This will be one of the most painful realities we will face in the coming years. Normally joyful announcements—engagements, showers, wedding invitations, adoption announcements— have become potential relationship bombs. As heart-wrenching as we find it to give this answer, we advise believers not to attend a gay “wedding.” The crux of the issue is summed up simply: We cannot celebrate what the Bible censors.
Weddings are a worshipful celebration of the God who made marriage. Marriage is not a man-made institution. It was designed by God as a source of joy for people and glory for Himself. The marriage bond is not merely an emotional, relational connection between a husband and wife. It is an objective, spiritual reality created in heaven. (Genesis 2:24 ; Matthew 19:3-9) Ultimately, human marriage is a creaturely analog of Christ and the Church.
When we attend weddings, we are joining with the assembled congregation and the host of heaven to say “Yes!” We are not only agreeing with the decision of two people to enter into a holy bond. We are agreeing with marriage as a God-ordained institution. We are agreeing with the God who designed the marriage bond. We are actually glorifying the God who seals two souls together.
But none of these things happen when two men or two women determined to call their relationship “marriage.” Though they will it with all that is in them, their relationship is not marriage. It is, in fact, a thing that will destroy their souls if they insist on it. (Romans 1:24-32; 1 Corinthians 6:9-10) The “wedding” that takes place is a celebration of something that deeply offends our God. In a very real way, it is a worship service for a god of our own invention. How can we join such a God-dishonouring event?
We should not expect a gay family member or friend to understand these realities. From their perspective, our refusal to attend will be interpreted as a rejection of them. At some level, that feeling is inevitable. From their point of view, we are skipping out on a life-defining event. That is why it is important to communicate your love for them when you let them know that you are unable to attend.

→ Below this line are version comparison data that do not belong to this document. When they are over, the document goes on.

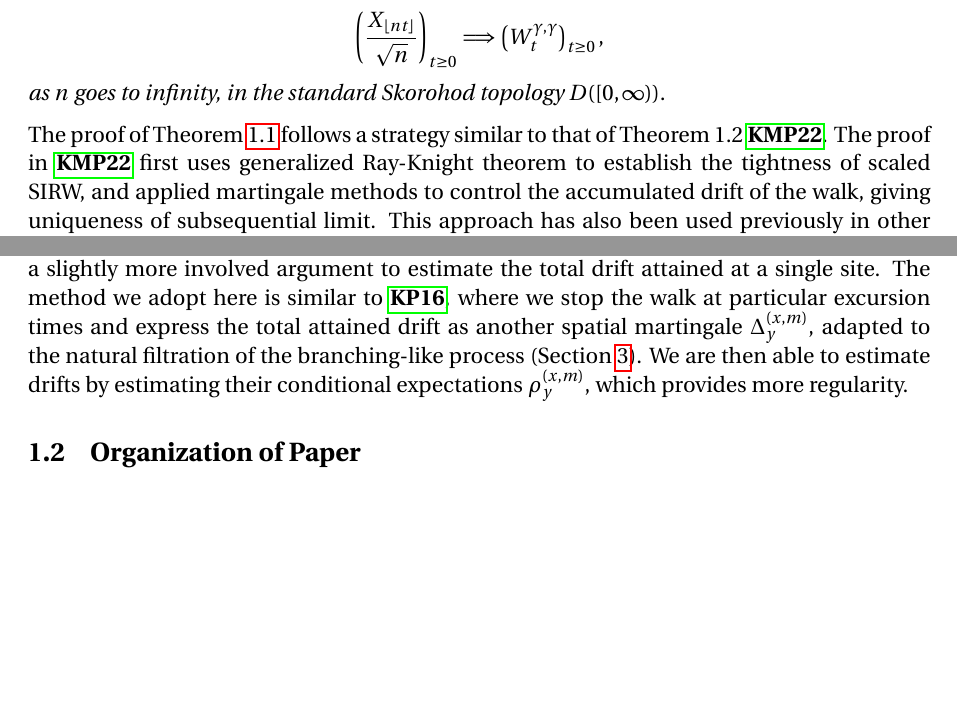
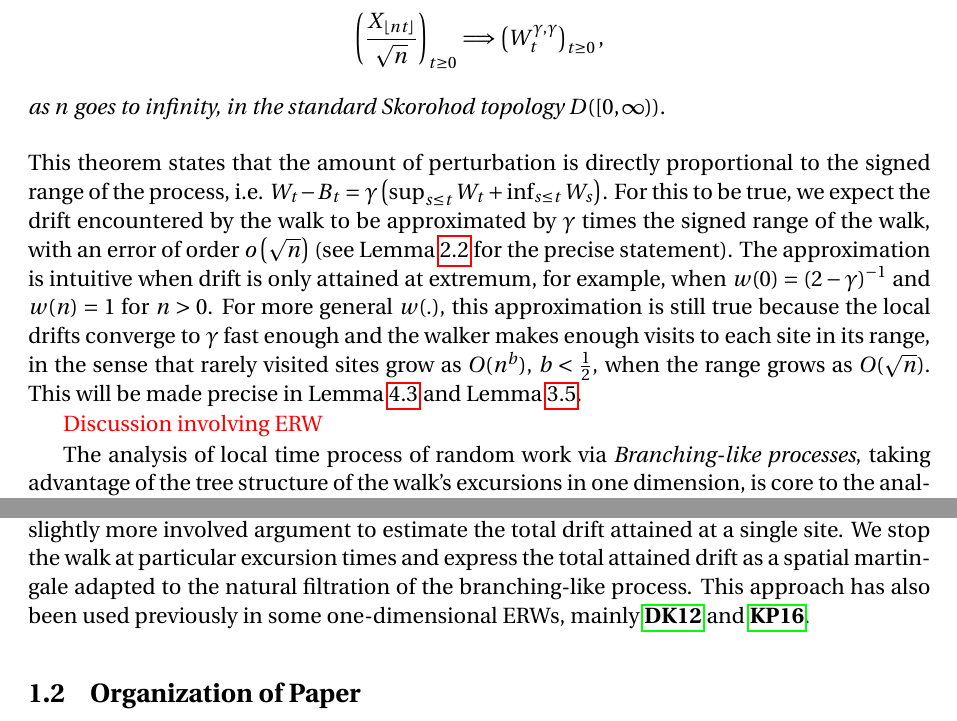
Before and after one commit to Feliconut/sirw-research, a LaTeX paper (paper-draft/master.tex): two parts of page 3 of 21, joined at a grey line, cut so that both start at the same text, the shorter picture padded with empty space. Compiled offline with pdfLaTeX.

Commit message:
Edit to section 1, after main theorem

```diff
--- a/paper-draft/master.tex
+++ b/paper-draft/master.tex
@@ -176,14 +176,34 @@
 		as $n$ goes to infinity, in the standard Skorohod topology $D([0,\infty) ).$
 	\end{theorem}
 	\end{samepage}
-	The proof of Theorem \ref{thm: main} follows a strategy similar to that of Theorem 1.2 \cite{KMP22}. The proof in \cite{KMP22} first uses generalized Ray-Knight theorem to establish the tightness of scaled SIRW, and applied martingale methods to control the accumulated drift of the walk, giving uniqueness of subsequential limit.
-	This approach
-	has also been used previously in other excited random walks in dimension one, such as \cite{DK12} and \cite{KP16}.
+	This theorem states that the amount of perturbation is directly proportional to the signed range of the process, i.e. $W_t - B_t = \gamma \left( \sup_{s \le t} W_t + \inf _{s \le t} W_s \right) $.
+	For this to be true, we expect the drift encountered by the walk to be approximated by $\gamma$ times the signed range of the walk, with an error of order $o\left(\sqrt{n} \right)$ (see Lemma~\ref{lm: control of acc drift} for the precise statement).
+	The approximation is intuitive when drift is only attained at extremum, for example, when $w(0) = (2 - \gamma)^{-1}$ and $w(n) = 1$ for $n > 0$.
+	%In this walk, the walk has nonsymmetric transition probabilities, i.e., attains drift, only when it hits boundary of its current range.
+	For more general $w(.)$, this approximation is still true because the local drifts converge to $\gamma$ fast enough and the walker makes enough visits to each site in its range, in the sense that rarely visited sites grow as $O(n^b)$,  $b < \frac{1}{2}$, when the range grows as $O(\sqrt{n} )$. This will be made precise in Lemma~\ref{lm: convergence of mean of discrepancies} and Lemma~\ref{lm: number of rarely visit sites}.
 
-	In \cite{KMP22}, the analysis of local behavior of the walk through Generalized P\"olya's urn processes were crucial in the control of total drift.
+
+	\edt{Discussion involving ERW}
+	%the $pq$ walk studied in \cite{Dav96} defined by letting the transition probabilities be $\frac{1}{2}$ when the walker has not hit its extrema. When it hits maxima, the probability for jumping to the right in the next step is $p = (2 - \theta^+)^{-1}$. Likewise, when it hits minima, the probability for jumping to the left in the next step is $q = (2 - \theta^-)^{-1}$. This walk converges weakly to the process $W^{\theta^+, \theta^-}$ with the same scaling as Theorem~\ref{thm: main}. In fact, this is the \edt{earliest example} of BMPE arising as functional limit of rescaled excited random walks.
+
+
+	%Upon inspection of the functional equation defining BMPE, we see that the perturbation term of our limiting process is given by $W_t - B_t = \gamma \left( \sup_{s \le t} W_t + \inf _{s \le t} W_s \right) $. Hence, $\gamma$ can be interpreted as the expected drift attained at each site after sufficiently many visits. In proving Theorem~\ref{thm: main}, we need to establish such an estimate of total drift accumulated by $X_k$. To do so, we will decompose the rescaled walk into a discrete martingale and a drift process, and treat each part separately. The main difficulty comes from the existence of rarely visited sites, and we need to carefully estimate 1) how fast the drift attained at a site $y$  converges to $\gamma$, and 2) how much does the total accumulated drift $\Gamma_k$ deviate from $\gamma \left( \sup_{i \le k} X_i + \inf _{i \le k} X_i  \right) $. It turned out that the effect of rarely visited sites only contribute to error of order $o(\sqrt{n} )$ (see Lemma~\ref{lm: control of acc drift}).
+
+
+
+%	The proof of Theorem \ref{thm: main} follows a strategy similar to that of Theorem 1.2 \cite{KMP22}. The proof in \cite{KMP22} first uses generalized Ray-Knight theorem to establish the tightness of scaled SIRW, and applied martingale methods to control the accumulated drift of the walk, giving uniqueness of subsequential limit.
+
+	The analysis of local time process of random work via \textit{Branching-like processes}, taking advantage of the tree structure of the walk's excursions in one dimension, is core to the analysis of both SIRW (considered in this work as well as \cite{T96, KMP22}) and ERW (considered in \cite{DK12, KP16, KMP22b}).
+	One special property of SIRW is that local behavior of the walk at different sites can be independently generated from the \textit{Generalized P\'olya's urn processes}.
+	%The walk $X_k$ itself can then be constructed from the urn processes at each site. \textit{Branching-like processes} describe the way we construct the local time process of $X_k$ from those local urns.
+	These two auxiliary processes are crucial for controlling total drift attained by the walk in both \cite{KMP22} and this work.
 	In the case $p \in (\frac{1}{2}, 1]$, the total drift accumulated at any site $x$ turns out to be absolutely summable, which allows one to estimate the total drift easily ([\cite{KMP22}, Lemma~2.3-2.4]).
+	The main technical difficulties in proving Theorem~\ref{thm: main} for the $p \le \frac{1}{2}$ case is that we no longer have absolute summability of local drift.
+Hence, we need a slightly more involved argument to estimate the total drift attained at a single site.
+We stop the walk at particular excursion times and express the total attained drift as a spatial martingale adapted to the natural filtration of the branching-like process.
+	%We are then able to estimate drifts by estimating their conditional expectations $\rho_y^{(x,m)}$, which provides more regularity.
+	This approach has also been used previously in some one-dimensional ERWs, mainly \cite{DK12} and \cite{KP16}.
 
-	When we consider $p \in (0,\frac{1}{2}]$, local drift is no longer absolutely summable, so we need a slightly more involved argument to estimate the total drift attained at a single site. The method we adopt here is similar to \cite{KP16}, where we stop the walk at particular excursion times and express the total attained drift as another spatial martingale $\Delta_y^{(x,m)}$, adapted to the natural filtration of the branching-like process (Section~\ref{sec: generalized Polya Urn, BLP}). We are then able to estimate drifts by estimating their conditional expectations $\rho_y^{(x,m)}$, which provides more regularity.
 
 	%The novelty of the current article is an approximation of accumulated local drifts $\Delta_y^{(x,m)}$, defined in section \ref{sec: proof of main} below on certain good events, which occurs with a high probability.
 	%On these good events, the accumulated local drifts are well approximated by their conditional means $\rho_{y}^{(x,m)}$ given certain edge local times, while their conditional means $\rho_{y}^{(x,m)}$ are close to the $\gamma \cdot sgn(y)$ when certain edge local times are large. \TBD
```
Also changed, not shown: paper-draft/master.tex (11 more changed lines).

It is also important to remember that God is absolutely capable of rebuilding this relationship and will honour your decision.
This article was adapted from a section of Compassion Without Compromise: How the Gospel Frees Us to Love Our Gay Friends Without Losing The Truth (Bethany House Publishing, a division of Baker Publishing Group, 2014), and is used with permission.
For more resources, visit www.bakerpublishinggroup.com.